Some of these hardware wallets can process offline payments. That’s both through the usual Near Field Communication (NFC) technology, but also quite interestingly they can handle offline QR code payments.
“Currently, the hardware wallet is an application linked to the digital yuan soft wallet.
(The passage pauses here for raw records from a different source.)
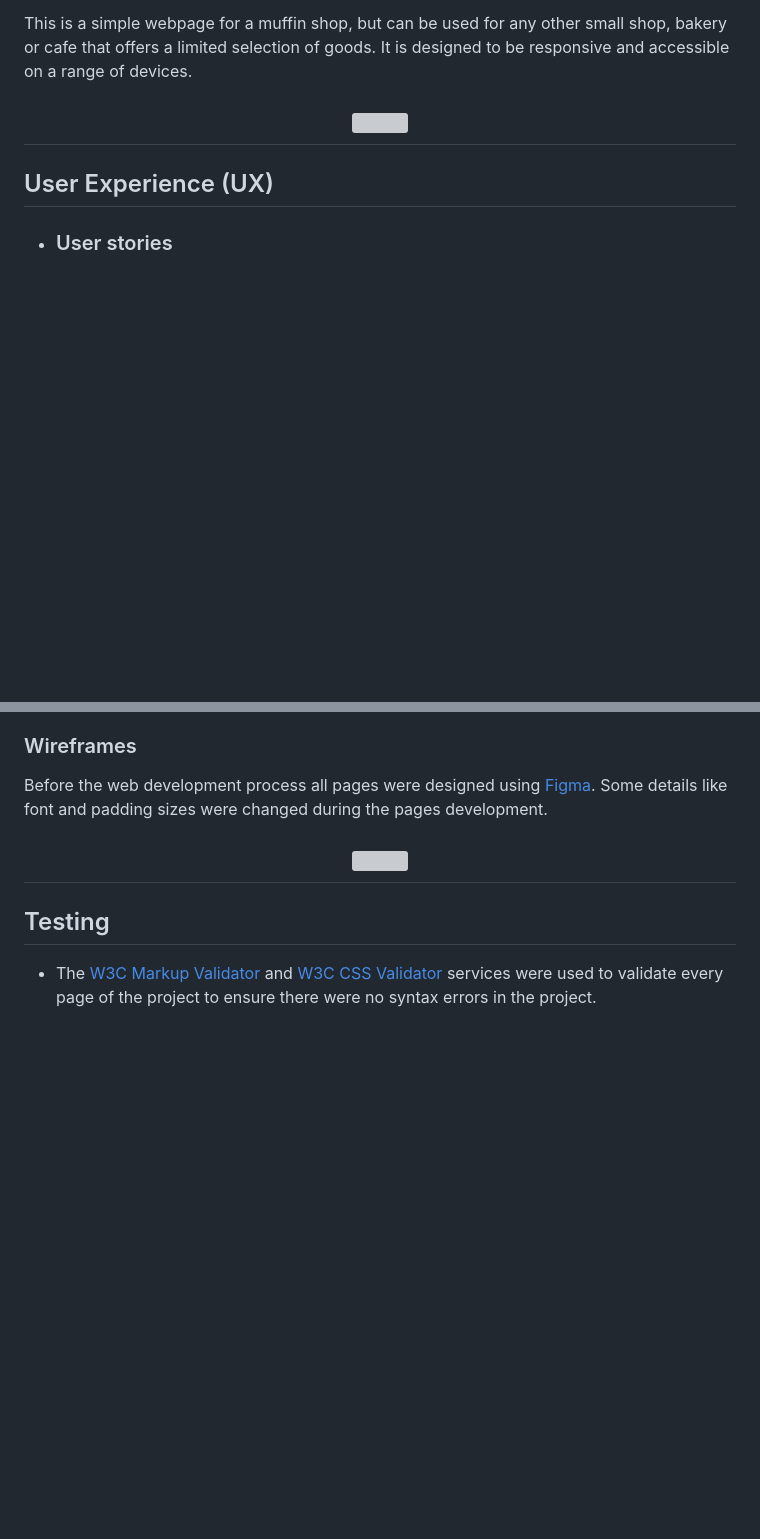
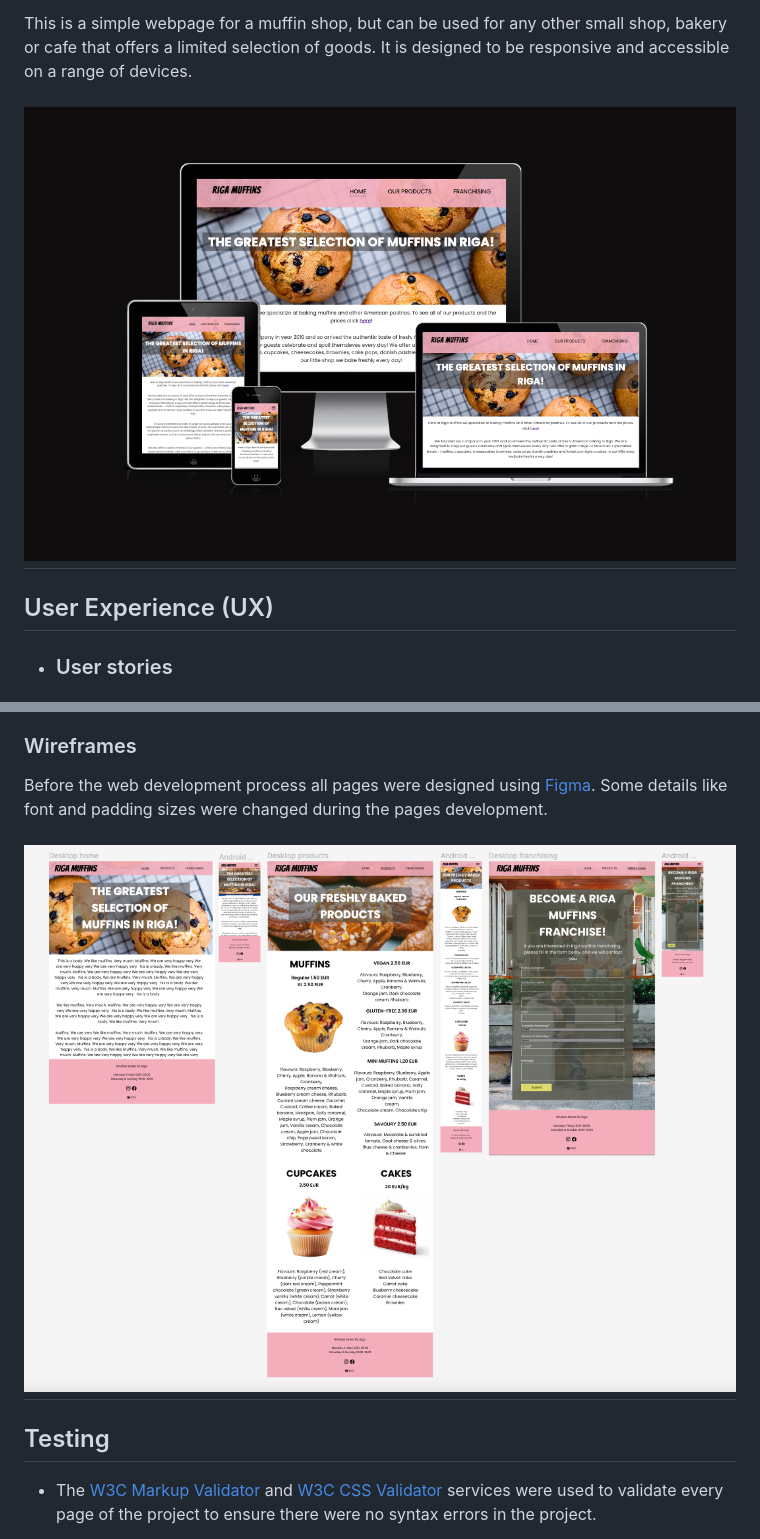
Before and after one commit to lienebriede/Riga-muffins, a Markdown page: README.md, 2 parts joined by grey strips. GitHub-like rendering; blank space fills up the shorter version; grey boxes are pictures that could not be loaded.

```diff
--- a/README.md
+++ b/README.md
@@ -5,7 +5,7 @@
 
 This is a simple webpage for a muffin shop, but can be used for any other small shop, bakery or cafe that offers a limited selection of goods.  It is designed to be responsive and accessible on a range of devices.
 
-<h2 align="center"><img src="Documentation/Responsive.png"></h2>
+<h2 align="center"><img src="documentation/Responsive.png"></h2>
 
 ## User Experience (UX)
 
@@ -105,7 +105,7 @@ The footer section includes the address of the shop, opening hours and the relev
 ### Wireframes
 
 Before the web development process all pages were designed using [Figma](https://figma.com/). Some details like font and padding sizes were changed during the pages development.
-<h2 align="center"><img src="Documentation/Figma_file.png"></h2>
+<h2 align="center"><img src="documentation/Figma_file.png"></h2>
 
 ## Testing
 
```
Also changed, not shown: other parts of README.md (+8 -8 lines).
The hardware wallet can be recharged through the soft wallet,” said booth staff of China’s Bank of Communications.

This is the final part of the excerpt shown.